By the time we reached Washougal, where I woke up, it was early Sunday morning. From there it took about 90 minutes to get to Vancouver Junction, mostly due to our having to wait for a red block signal. When the train halted just east of the junction (0300), we got off and walked west toward the yard. I asked somebody about Seattle trains and was told that "the one down that-a-way with the caboose" was about to leave. He advised us to hurry, so we ran toward the caboose. When we were within 150 feet of it, the train began to pull out. By the grace of the freight hopping gods we just barely got on the tank car in front of the caboose. Two of us boarded on the front ladder; two on the rear ladder. Under most circumstances I would not even consider riding a tank car, but this situation called for drastic measures.

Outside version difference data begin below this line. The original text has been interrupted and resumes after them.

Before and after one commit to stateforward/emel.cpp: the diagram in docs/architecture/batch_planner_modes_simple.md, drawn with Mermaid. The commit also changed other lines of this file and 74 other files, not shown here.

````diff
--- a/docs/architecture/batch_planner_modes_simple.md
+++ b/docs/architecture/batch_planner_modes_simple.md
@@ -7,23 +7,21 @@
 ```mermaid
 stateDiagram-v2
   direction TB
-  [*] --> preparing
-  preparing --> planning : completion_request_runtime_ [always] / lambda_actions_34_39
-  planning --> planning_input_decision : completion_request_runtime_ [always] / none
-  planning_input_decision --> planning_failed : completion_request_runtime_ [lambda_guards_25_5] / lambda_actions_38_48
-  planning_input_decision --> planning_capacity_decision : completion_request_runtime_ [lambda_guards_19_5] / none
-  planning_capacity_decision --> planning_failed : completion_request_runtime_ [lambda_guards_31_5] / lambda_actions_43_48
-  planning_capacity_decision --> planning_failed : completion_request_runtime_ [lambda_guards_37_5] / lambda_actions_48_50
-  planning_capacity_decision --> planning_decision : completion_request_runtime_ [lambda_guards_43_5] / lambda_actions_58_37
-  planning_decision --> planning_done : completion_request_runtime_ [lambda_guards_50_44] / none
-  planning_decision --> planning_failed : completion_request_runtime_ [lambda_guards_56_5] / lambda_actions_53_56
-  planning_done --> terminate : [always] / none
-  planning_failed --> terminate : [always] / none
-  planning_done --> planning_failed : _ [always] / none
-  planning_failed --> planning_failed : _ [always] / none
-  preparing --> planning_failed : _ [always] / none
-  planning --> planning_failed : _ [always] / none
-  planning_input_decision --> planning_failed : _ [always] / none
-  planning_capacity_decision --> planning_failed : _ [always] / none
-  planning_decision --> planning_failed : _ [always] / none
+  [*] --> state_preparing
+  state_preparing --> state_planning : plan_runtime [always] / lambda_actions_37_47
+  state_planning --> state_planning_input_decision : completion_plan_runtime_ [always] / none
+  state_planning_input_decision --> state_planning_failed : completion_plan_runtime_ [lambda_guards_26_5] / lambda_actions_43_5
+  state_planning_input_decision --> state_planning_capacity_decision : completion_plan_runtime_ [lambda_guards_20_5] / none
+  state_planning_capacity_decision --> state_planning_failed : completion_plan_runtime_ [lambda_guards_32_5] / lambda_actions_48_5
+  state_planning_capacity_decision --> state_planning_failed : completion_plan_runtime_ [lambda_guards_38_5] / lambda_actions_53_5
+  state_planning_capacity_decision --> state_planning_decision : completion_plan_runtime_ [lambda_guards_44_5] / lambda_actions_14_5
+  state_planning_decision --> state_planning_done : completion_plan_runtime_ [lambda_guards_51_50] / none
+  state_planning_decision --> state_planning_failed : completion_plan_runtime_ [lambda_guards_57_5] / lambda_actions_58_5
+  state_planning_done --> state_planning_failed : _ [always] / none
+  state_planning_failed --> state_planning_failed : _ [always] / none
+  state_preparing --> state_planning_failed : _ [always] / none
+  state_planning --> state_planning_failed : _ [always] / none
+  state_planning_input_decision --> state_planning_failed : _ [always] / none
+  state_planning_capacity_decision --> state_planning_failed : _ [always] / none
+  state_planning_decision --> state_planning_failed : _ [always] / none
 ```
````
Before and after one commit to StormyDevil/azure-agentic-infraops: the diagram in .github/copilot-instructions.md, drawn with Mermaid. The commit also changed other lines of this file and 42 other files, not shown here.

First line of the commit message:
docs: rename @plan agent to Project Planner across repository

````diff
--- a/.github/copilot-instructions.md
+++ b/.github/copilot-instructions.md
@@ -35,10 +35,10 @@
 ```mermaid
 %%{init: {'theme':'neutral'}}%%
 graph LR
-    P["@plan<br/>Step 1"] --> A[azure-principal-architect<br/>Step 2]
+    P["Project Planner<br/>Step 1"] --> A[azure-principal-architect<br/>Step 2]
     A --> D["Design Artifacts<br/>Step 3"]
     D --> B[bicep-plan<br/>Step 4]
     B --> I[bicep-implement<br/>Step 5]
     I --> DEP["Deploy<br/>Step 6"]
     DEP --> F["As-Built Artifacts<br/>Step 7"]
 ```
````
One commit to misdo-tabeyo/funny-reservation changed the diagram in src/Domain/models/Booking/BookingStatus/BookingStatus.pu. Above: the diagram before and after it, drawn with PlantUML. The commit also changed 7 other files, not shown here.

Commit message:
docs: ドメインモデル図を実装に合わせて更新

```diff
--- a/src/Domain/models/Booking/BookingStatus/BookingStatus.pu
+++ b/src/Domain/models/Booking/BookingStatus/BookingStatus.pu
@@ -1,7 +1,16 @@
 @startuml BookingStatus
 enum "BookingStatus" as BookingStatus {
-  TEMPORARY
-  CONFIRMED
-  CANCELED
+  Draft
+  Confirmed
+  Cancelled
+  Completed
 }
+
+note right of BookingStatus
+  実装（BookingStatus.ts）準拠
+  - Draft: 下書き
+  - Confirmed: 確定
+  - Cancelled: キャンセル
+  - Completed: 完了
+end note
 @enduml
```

Ironically - and thankfully - the train stopped about a half mile down the track: another red block signal! During the 20-minute wait we found and climbed into an empty boxcar that contained plenty of paper and cardboard. Once settled into a paper cocoon, I fell into a deep sleep. When I woke up I was greeted by brisk air, the bright light of day, and fog. The other guys were awake. They explained that we were in the yard in Tacoma. Thirty minutes later (0840) the train left for Seattle. Aside from some minor switching behind the main Seattle postal terminal, the ride from Tacoma to Balmer Yard at Interbay was uneventful.
As we crawled down the track in Balmer Yard I looked in vain for empty CN boxcars, usually found on trains bound for Bellingham and beyond. When we dismounted our train near the roundhouse (time: 1030) I saw two modest road units at the end of a cut. This was the typical power for trains going to Bellingham. A switchman confirmed that it was a northbound train, so off we went in search of suitable accommodations. Luck was on our side: we found a tri-level auto rack loaded with Ford pick-up trucks. On a warm sunny day it was the perfect ride (except for the long, narrow, structural grooves stamped into the truck's bed). We climbed the ladder to the top level, which was completely open, and piled into the back of one of the trucks. The view was superb: better even than that from a domed observation car on a passenger train. The train left Interbay at 1100 and arrived in Bellingham at 1430, almost exactly 48 hours after our departure from Bellingham on Friday. We walked home, ate, and cleaned up.
Our loop through Washington had been characterized by several instances of good fortune: a quick ride to Everett, my enjoying the taste of beer twice, a quick change of trains in Everett, a fast ride from Spokane to Pasco, a quick change of trains in Vancouver, a quick change of trains in Seattle, a superb car to ride from Seattle to Bellingham, and wonderful weather the entire time. And it was fun to be able to say that we had travelled 95 miles in a truck that no one drove and that never touched the ground. Fantastic trip!